■ Task goal: Reproduce the data below in full and to the letter, images excepted.

■ Records for the exercise:
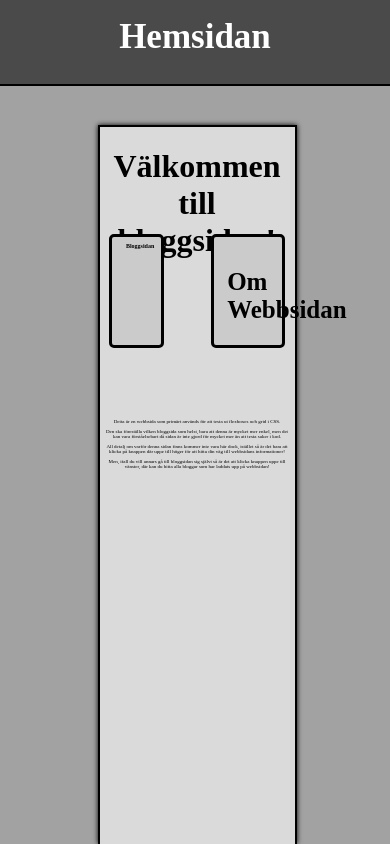
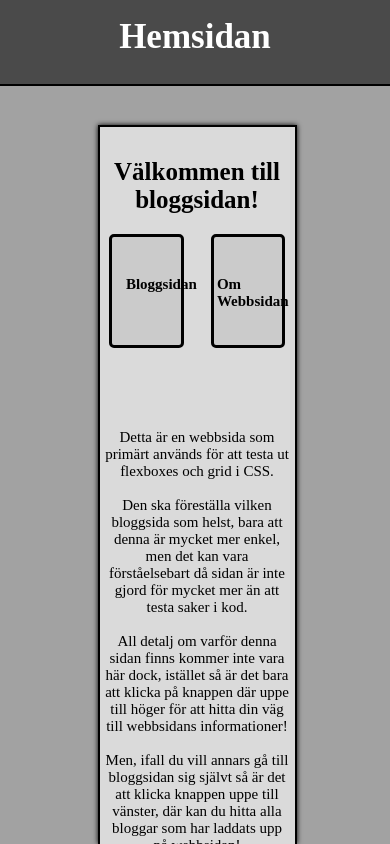
Before and after one commit to OMGOMGplays/Blogg-Sida, a plain HTML site: page index.html in a window 390 px wide. Drawn offline with Linux system fonts and the light colour scheme.

Commit message:
Responsivitet

```diff
--- a/style.css
+++ b/style.css
@@ -94,15 +94,33 @@
 }
 
 @media screen and (max-width:800px) {
+    .title {
+        top: 2%;
+        font-size: 25px;
+    }
+
+    .about-container {
+        width: 35%;
+    }
+
+    .about-text {
+        left: 5%;
+        width: 110%;
+        font-size: 15px;
+        top: 22%;
+    }
+
     .blog-container {
-        width: 25%;
+        width: 35%;
     }
 
     .blog-text {
-        font-size: 5%;
+        font-size: 15px;
+        left: 20%;
+        top: 22%;
     }
 
     .text {
-        font-size: 5px;
+        font-size: 15px;
     }
 }
```
Also changed, not shown: aboutpage-style.css (+21 -10 lines), blogpage-style.css (+33 -4 lines).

■ Answer to this exercise:
Before and after one commit to OMGOMGplays/Blogg-Sida, a plain HTML site: page index.html in a window 390 px wide. Drawn offline with Linux system fonts and the light colour scheme.

Commit message:
Responsivitet

```diff
--- a/style.css
+++ b/style.css
@@ -94,15 +94,33 @@
 }
 
 @media screen and (max-width:800px) {
+    .title {
+        top: 2%;
+        font-size: 25px;
+    }
+
+    .about-container {
+        width: 35%;
+    }
+
+    .about-text {
+        left: 5%;
+        width: 110%;
+        font-size: 15px;
+        top: 22%;
+    }
+
     .blog-container {
-        width: 25%;
+        width: 35%;
     }
 
     .blog-text {
-        font-size: 5%;
+        font-size: 15px;
+        left: 20%;
+        top: 22%;
     }
 
     .text {
-        font-size: 5px;
+        font-size: 15px;
     }
 }
```
Also changed, not shown: aboutpage-style.css (+21 -10 lines), blogpage-style.css (+33 -4 lines).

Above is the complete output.